__Problem__: Exact copy, no pictures: restate each entry below word for word.
_ _ _
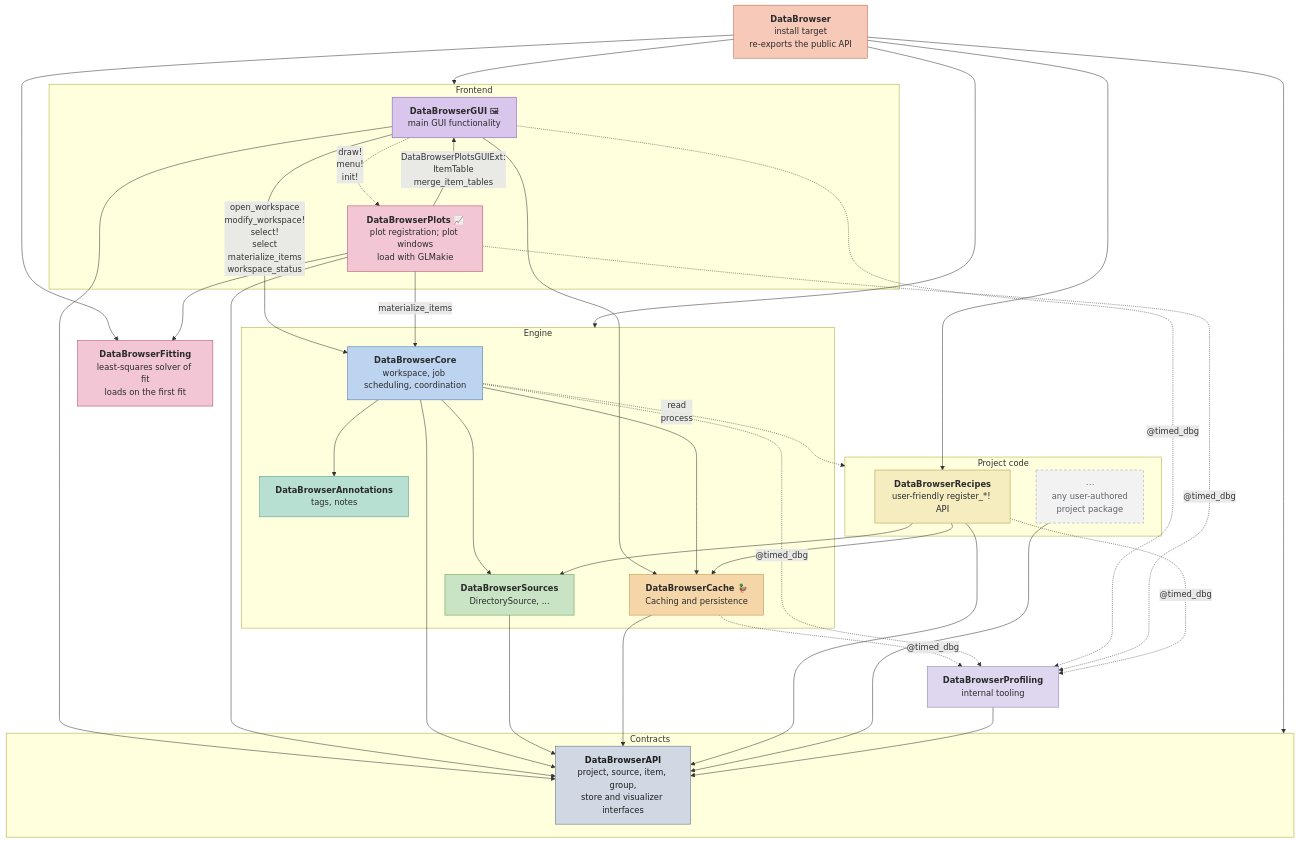
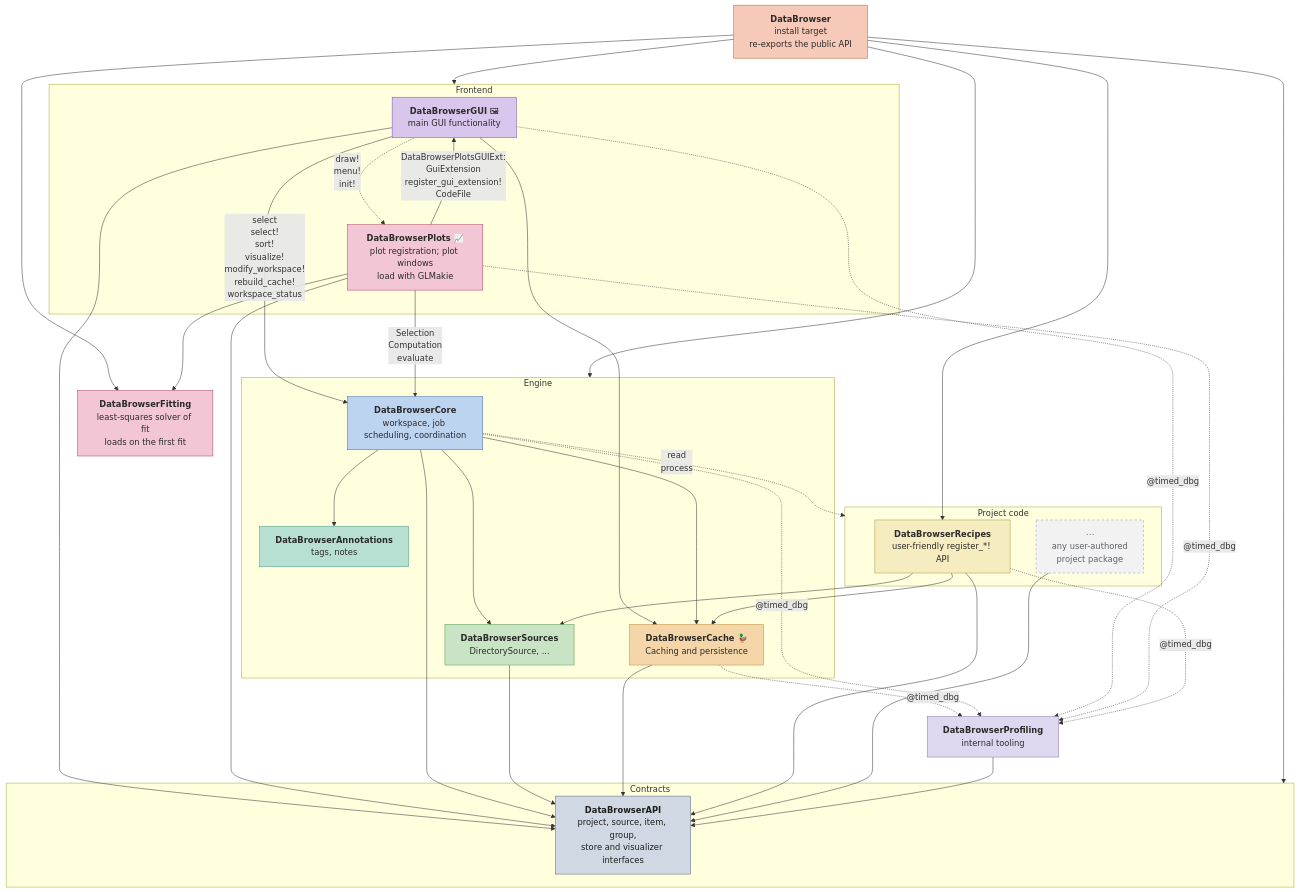
The first of 4 diagrams in docs/ARCHITECTURE.md (digiefel/DataBrowser), drawn with Mermaid before and after one commit. The commit also changed other lines of this file and 2 other files, not shown here.

First line of the commit message:
Make ARCHITECTURE match the code: when process rows appear, the arrows of the package map, the tree, and the missing summaries of opening, failures, code changes, stores, selections, visualizers and the browser

```diff
--- a/docs/ARCHITECTURE.md
+++ b/docs/ARCHITECTURE.md
@@ -56,11 +56,11 @@
     db --> engine
     db --> fitting
     db --> contracts
-    gui -->|"open_workspace<br/>modify_workspace!<br/>select!<br/>select<br/>materialize_items<br/>workspace_status"| core
+    gui -->|"select<br/>select!<br/>sort!<br/>visualize!<br/>modify_workspace!<br/>rebuild_cache!<br/>workspace_status"| core
     gui --> cache
     gui --> api
-    plots -->|"DataBrowserPlotsGUIExt:<br/>ItemTable<br/>merge_item_tables"| gui
-    plots -->|"materialize_items"| core
+    plots -->|"DataBrowserPlotsGUIExt:<br/>GuiExtension<br/>register_gui_extension!<br/>CodeFile"| gui
+    plots -->|"Selection<br/>Computation<br/>evaluate"| core
     plots --> fitting
     plots --> api
     core --> src
```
_ _ _
__Completed exercise__:
The first of 4 diagrams in docs/ARCHITECTURE.md (digiefel/DataBrowser), drawn with Mermaid before and after one commit. The commit also changed other lines of this file and 2 other files, not shown here.

First line of the commit message:
Make ARCHITECTURE match the code: when process rows appear, the arrows of the package map, the tree, and the missing summaries of opening, failures, code changes, stores, selections, visualizers and the browser

```diff
--- a/docs/ARCHITECTURE.md
+++ b/docs/ARCHITECTURE.md
@@ -56,11 +56,11 @@
     db --> engine
     db --> fitting
     db --> contracts
-    gui -->|"open_workspace<br/>modify_workspace!<br/>select!<br/>select<br/>materialize_items<br/>workspace_status"| core
+    gui -->|"select<br/>select!<br/>sort!<br/>visualize!<br/>modify_workspace!<br/>rebuild_cache!<br/>workspace_status"| core
     gui --> cache
     gui --> api
-    plots -->|"DataBrowserPlotsGUIExt:<br/>ItemTable<br/>merge_item_tables"| gui
-    plots -->|"materialize_items"| core
+    plots -->|"DataBrowserPlotsGUIExt:<br/>GuiExtension<br/>register_gui_extension!<br/>CodeFile"| gui
+    plots -->|"Selection<br/>Computation<br/>evaluate"| core
     plots --> fitting
     plots --> api
     core --> src
```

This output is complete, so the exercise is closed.